New rules for arrivals to Ireland start today - what is changing?

People arriving must say where they will stay or face a €2,500 fine and six months in prison

Minister for Health Simon Harris says that the current regulations requiring people arriving into Ireland via air or sea to fill out a locator form will be reviewed on June 18th. Video: Oireachtas TV


What is changing to the rules for quarantining visitors?
From Thursday, all passengers arriving into the country are legally required to complete a Covid-19 passenger locator form making it mandatory for travellers arriving into the airports and ports to tell the State where they will be self-isolating for 14 days. Self-isolation means completely avoiding contact with others and is more stringent that the stay-at-home measures that the wider public are having to adhere to. The form will remain in place until June 18th.

Why is the State doing this?
The Government wants to track all visitors and ensure precautions are being taken to stem the spread of Covid-19 from abroad.

But wasn’t the State doing this already?
Yes, but it was not a legal obligation until now. Visitors arriving at airports and ports before today had been asked to fill out a form on “an administrative basis”, Minister for Health Simon Harris has said. It is now an offence if they refuse. Arrivals had previously been advised to self-isolate for 14 days once they came into the State. These changes make it legally enforceable to complete the form and prevent people from providing false information.

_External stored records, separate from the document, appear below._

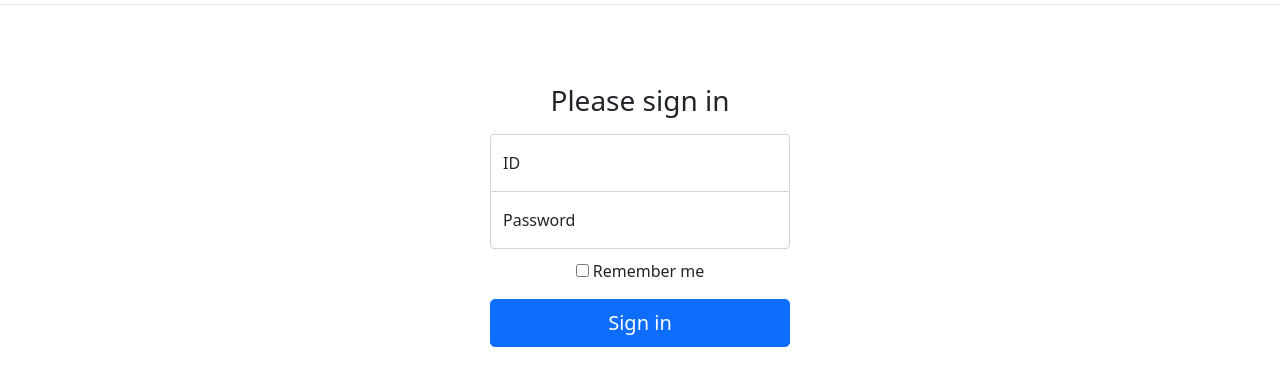
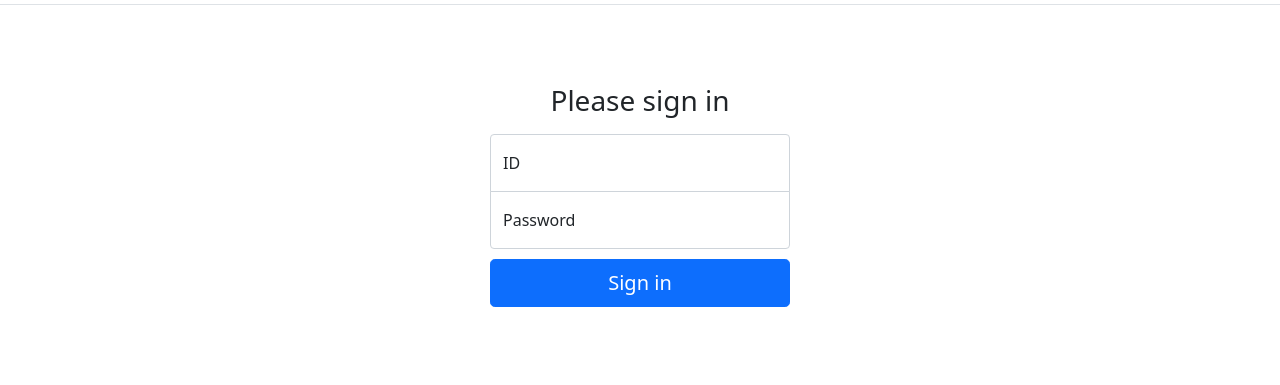
Before and after one commit to dataworldEdu/snackworld-proto, a plain HTML site: page member/login.html in a window 1280 px wide. Shown: the part 113-498 px from the top of the page. Drawn offline with nearby package versions, Linux system fonts and the light colour scheme.

Commit message:
modify login.html

```diff
--- a/member/login.html
+++ b/member/login.html
@@ -105,11 +105,6 @@
                     <label for="floatingPassword">Password</label>
                 </div>
 
-                <div class="checkbox mb-3">
-                    <label>
-                        <input type="checkbox" value="remember-me"> Remember me
-                    </label>
-                </div>
                 <button class="w-100 btn btn-lg btn-primary" type="submit">Sign in</button>
             </form>
     </main>
```
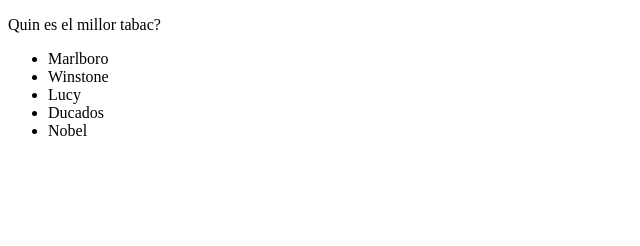
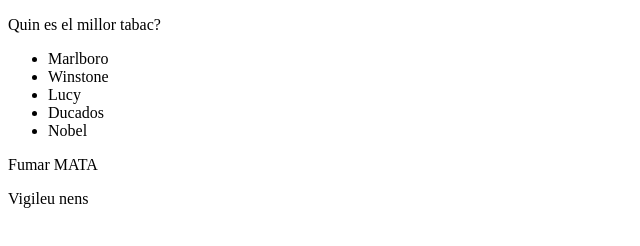
Before and after one commit to Pruteano/ChinChan, a plain HTML site: page index.html in a window 1280 px wide. Shown: the whole page, without its empty margins (0-640 px from the left). Drawn offline with Linux system fonts and the light colour scheme.

Commit message:
1.canvi
hola.

```diff
--- a/index.html
+++ b/index.html
@@ -16,5 +16,7 @@
         <li>Ducados</li>
         <li>Nobel</li>
     </ul>
+    <p>Fumar MATA</p>
+     <p>Vigileu nens</p>
 </body>
 </html>
```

What exactly do you have to write on the form?
Each passenger aged 16 or older has to provide their name, address, contact details where they can be reached and their places and dates of residence for the following 14 days for themselves and any children travelling with them. They must also provide information on the name of the aircraft/ferry they arrived on, the date and time of their arrival, their points of departure and arrival, and the reason for their travel.

What happens if people refuse to fill out the form?
They can face a fine of up to €2,500 or six months in prison, or both, if they do not complete the form, if they provide false or misleading information, or if they fail to provide an update of any information should they move to a different location within the 14-day isolation period.

This feels like a big deal in a democracy and particularly when membership of the European Union and the Common Travel Area with Britain guarantees freedom of movement. Is it?
Yes. These rules are onerous but they are aimed at preventing the spread of a disease that has already killed more than 1,600 people in the State. Mr Harris has said: “These are extraordinary measures but they are necessary in a time of a public health crisis.”

Does this only apply to foreign nationals?
No. Everyone over 16, whether Irish or not, must fill out the form and self-isolate for 14 days if they are coming into the country from abroad.

How will these rules be monitored or enforced?
Follow-up checks can be made to make sure people who travel into the country are staying where they said they would be. If there is a confirmed or suspected case on a flight or ferry coming into the country, the form will allow State officials to carry out more accurate and quicker contact tracing to identify any people who had contact with the infected individual on a plane or boat. It is an offence to refuse to provide information requested to verify the details on the form.

Can you move address during the 14-day quarantine?
Yes, but you have to provide an update if you do.

What about people arriving and travelling on to Northern Ireland or other countries?
Passengers travelling on to Northern Ireland or overseas who are leaving the port or airport but not residing in the State overnight do not need to provide further contact information. Residents of Northern Ireland only have to fill out part of the form.

Does it apply to people who cross the Border from North to South?
No. People arriving from Northern Ireland are exempt.

Who else is exempt?
Passengers transiting through a port or airport who do not exit the port or airport do not need to fill out the form. Lorry drivers and holders of an international travel worker certificate do not need to fill out the forms if they are in the course of performing their duties. Aircraft and ship crews and foreign diplomats do not need to fill out the forms. Healthcare workers are not exempt; they must fill out the form.

So should you travel abroad?
The Government continues to advise Irish citizens and residents against all non-essential international travel but if you do travel, you will have to self-isolate for 14 days on your return.

Are travellers advised to avoid public transport after leaving ports or airports on arrival?

Will these rules affect many people?
Not many. The number of visitors have dropped during the Covid-19 pandemic by more than 99 per cent. For example, just 613 passengers were scheduled to arrive and depart through Dublin Airport yesterday. On the same day last year, the number was almost 105,000.